147. Pursuant to a circular issued by the Minister of Justice, prosecutors are also required to place custodial facilities under 24-hour inspection in order to prevent any potential abuse of the detainees in those facilities and preserve their human dignity.
148. The Constitution further guarantees to every citizen and alien the right to freedom of movement and residence in the country and the right to leave and enter the country. This freedom may not be restricted except as regulated by law (art. 42). There are no restrictions on the entry of aliens to the Sudan other than the requirement to have an internationally recognized entrance visa. Nor are there any restrictions after entry other than the requirement for anyone staying longer than one month to obtain a residence permit.
149. Article 37 of the Constitution provides that the privacy of all persons is inviolable and that there can be no interference with a person’s home, private life, family or correspondence, except in accordance with the law. Violation of privacy is also an offence punishable by law. Any person whose right to privacy is violated may file a complaint with the executive and administrative authorities and additionally has right of recourse to the Constitutional Court.
150. The Sudan is a multicultural and multireligious country where Muslims constitute the majority of inhabitants and where Christianity and customary beliefs have a substantial number of followers.

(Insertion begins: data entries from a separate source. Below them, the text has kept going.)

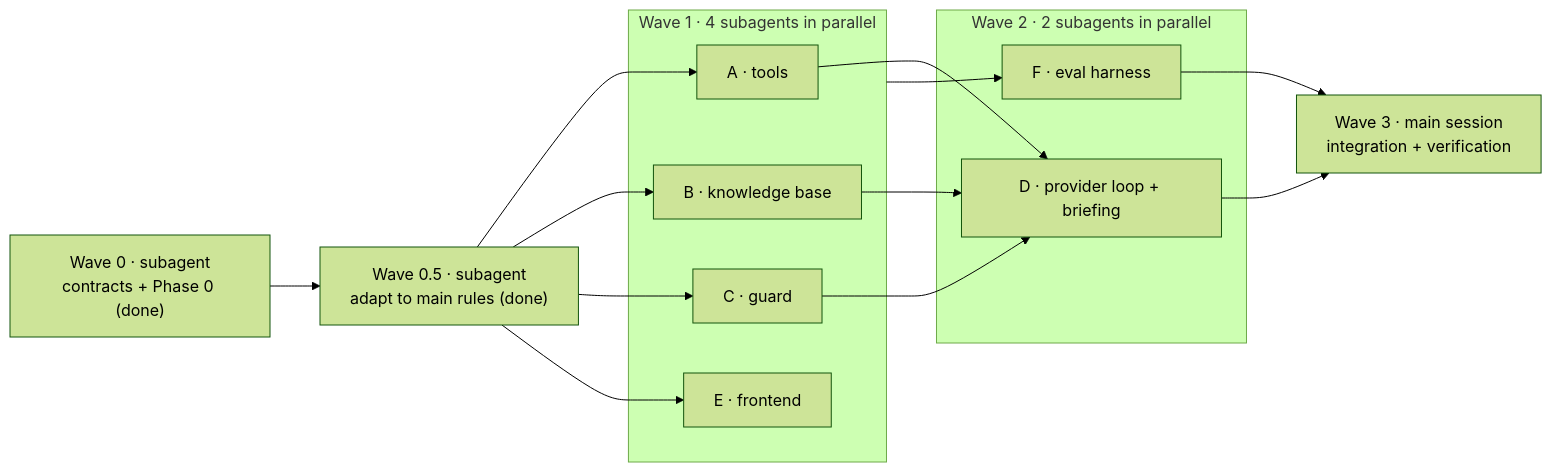
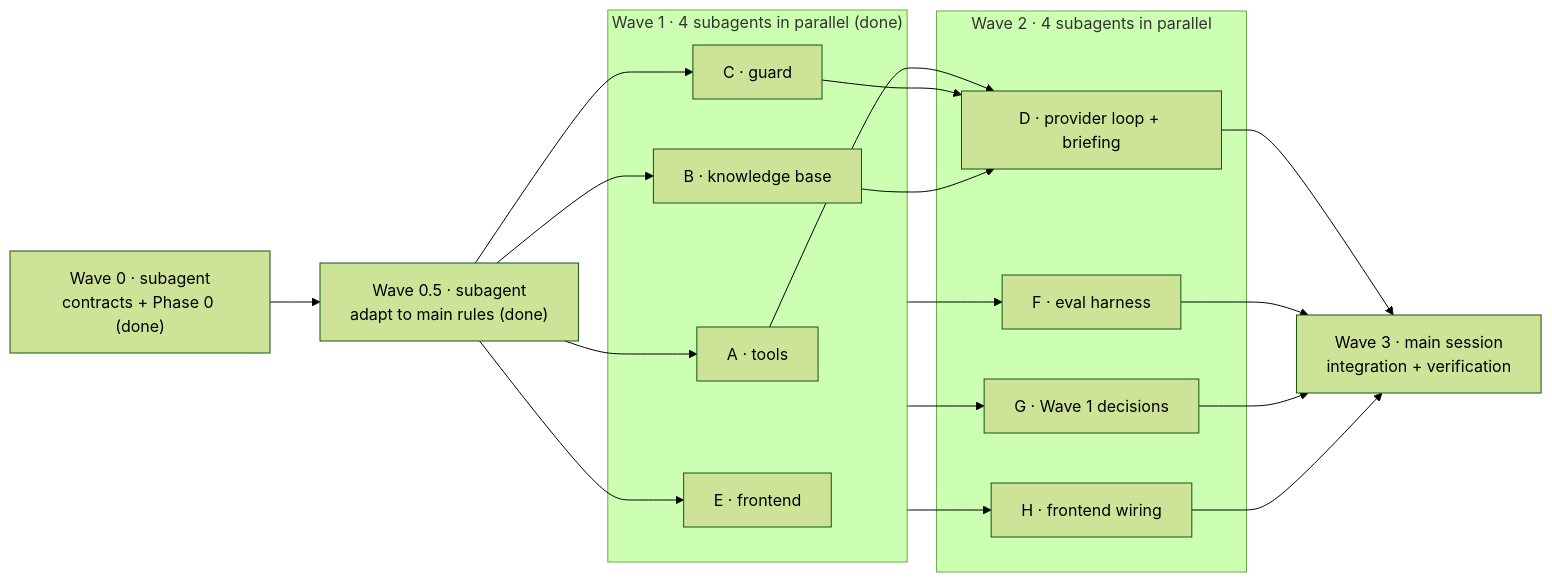
Before and after one commit to danielgacioly/canary: the diagram in docs/ai/plan.md, drawn with Mermaid (forest theme). The commit also changed other lines of this file and 1 other file, not shown here.

First line of the commit message:
docs(ai): Wave 1 decisions and Wave 2 with four agents

````diff
--- a/docs/ai/plan.md
+++ b/docs/ai/plan.md
@@ -300,19 +300,21 @@
 ```mermaid
 flowchart LR
     W0["Wave 0 · subagent<br/>contracts + Phase 0 (done)"] --> W05["Wave 0.5 · subagent<br/>adapt to main rules (done)"]
     W05 --> A & B & C & E
-    subgraph W1["Wave 1 · 4 subagents in parallel"]
+    subgraph W1["Wave 1 · 4 subagents in parallel (done)"]
         A["A · tools"]
         B["B · knowledge base"]
         C["C · guard"]
         E["E · frontend"]
     end
     A & C --> D
-    subgraph W2["Wave 2 · 2 subagents in parallel"]
+    subgraph W2["Wave 2 · 4 subagents in parallel"]
         D["D · provider loop + briefing"]
         F["F · eval harness"]
+        G["G · Wave 1 decisions"]
+        H["H · frontend wiring"]
     end
     B --> D
-    W1 --> F
-    D & F --> W3["Wave 3 · main session<br/>integration + verification"]
+    W1 --> F & G & H
+    D & F & G & H --> W3["Wave 3 · main session<br/>integration + verification"]
 ```
````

This fact is affirmed in the Constitution, which states that citizenship — not religion, ethnicity or colour — is the basis for rights and duties in the Sudan.
151. The de facto religious tolerance in the Sudan is evidenced by the presence of churches and socio-educational institutions for at least 10 Christian communities. In the context of voluntary work, a religious coexistence council was formed, pursuant to the Voluntary Work Act of 2006, as an independent voluntary organization aiming to promote and build trust among religious leaderships and to protect religious freedom.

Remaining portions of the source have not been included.